** EXERCISE **
What should be copied is the stretch of entries below from the line with "<title>Thông tin đăng ký</title>" up to and including the line with "-18,7 +18,7 @@", exactly and without images.

** PROVIDED RECORDS **
--------

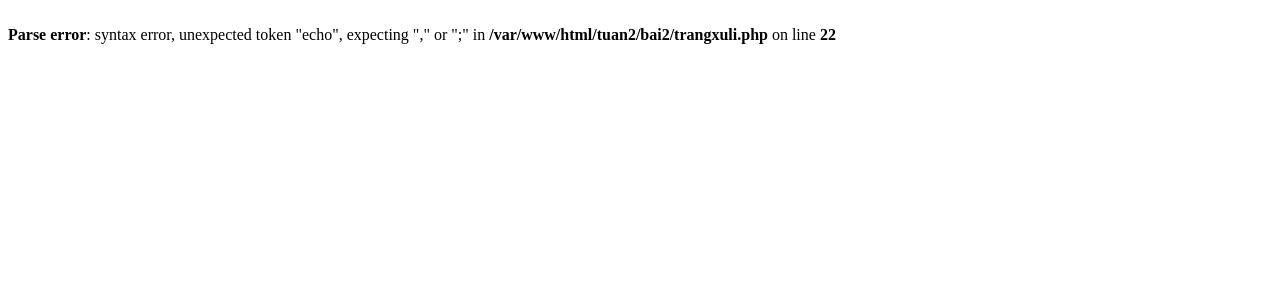
Repository: iamwind-dev/PHP
Page: http://localhost/tuan2/bai2/trangxuli.php
These files come from the project's save history. The page is drawn as it stood at one moment and after a run of saves; the edit follows.
The browser window is 1280 px wide. The pictures show the whole page.
The page is run by PHP 8.4 with error messages shown; the project is at /var/www/html/.

Above is the page before, as saved 2023-09-15 17:02:57.

### tuan2/bai2/trangxuli.php
<!DOCTYPE html>
<html lang="en">

<head>
    <meta charset="UTF-8">
    <meta name="viewport" content="width=device-width, initial-scale=1.0">
    <title>Thông tin đăng ký</title>
</head>

<body>
    <h1>Thông tin đăng ký</h1>
    <?php
    if ($_SERVER["REQUEST_METHOD"] == "POST") {
        $username = $_POST["username"];
        $password = $_POST["password"];
        $gender = isset($_POST["gender"]) ? $_POST["gender"] : "";
        $hobbies = isset($_POST["hobby"]) ? implode(", ", $_POST["hobby"]) : "";
        $country = $_POST["country"];

        echo "<p>Tên đăng nhập: $username</p>";
        echo "<p>Mật khẩu: $pass"
        echo "<p>Giới tính: $gender</p>";
        echo "<p>Sở thích: $hobbies</p>";
        echo "<p>Quốc gia: $country</p>";
    }
    ?>
</body>

</html>

After the next 5 saves:
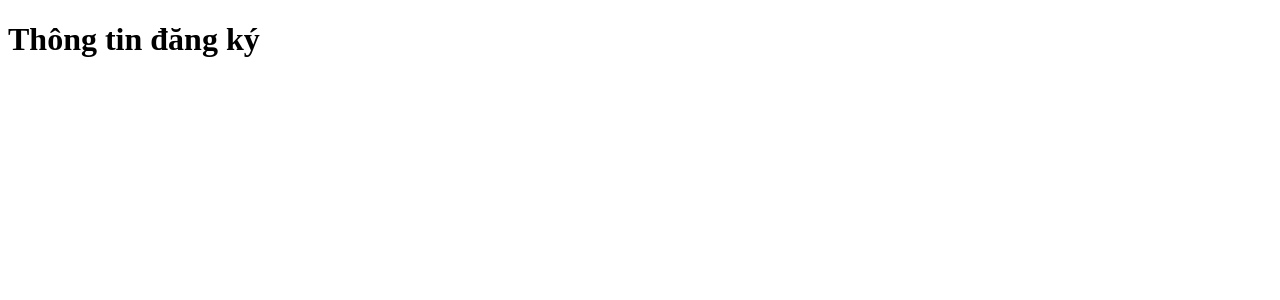
The 5 saves are shown as one change because they came seconds apart.
The last was saved 11 s later.
--- a/tuan2/bai2/trangxuli.php
+++ b/tuan2/bai2/trangxuli.php
@@ -18,7 +18,7 @@
         $country = $_POST["country"];
 
         echo "<p>Tên đăng nhập: $username</p>";
-        echo "<p>Mật khẩu: $pass"
+        echo "<p>Mật khẩu: $password</p>";
         echo "<p>Giới tính: $gender</p>";
         echo "<p>Sở thích: $hobbies</p>";
         echo "<p>Quốc gia: $country</p>";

--------

** SOLUTION FOR THIS EXERCISE **
    <title>Thông tin đăng ký</title>
</head>

<body>
    <h1>Thông tin đăng ký</h1>
    <?php
    if ($_SERVER["REQUEST_METHOD"] == "POST") {
        $username = $_POST["username"];
        $password = $_POST["password"];
        $gender = isset($_POST["gender"]) ? $_POST["gender"] : "";
        $hobbies = isset($_POST["hobby"]) ? implode(", ", $_POST["hobby"]) : "";
        $country = $_POST["country"];

        echo "<p>Tên đăng nhập: $username</p>";
        echo "<p>Mật khẩu: $pass"
        echo "<p>Giới tính: $gender</p>";
        echo "<p>Sở thích: $hobbies</p>";
        echo "<p>Quốc gia: $country</p>";
    }
    ?>
</body>

</html>

After the next 5 saves:
The 5 saves are shown as one change because they came seconds apart.
The last was saved 11 s later.
--- a/tuan2/bai2/trangxuli.php
+++ b/tuan2/bai2/trangxuli.php
@@ -18,7 +18,7 @@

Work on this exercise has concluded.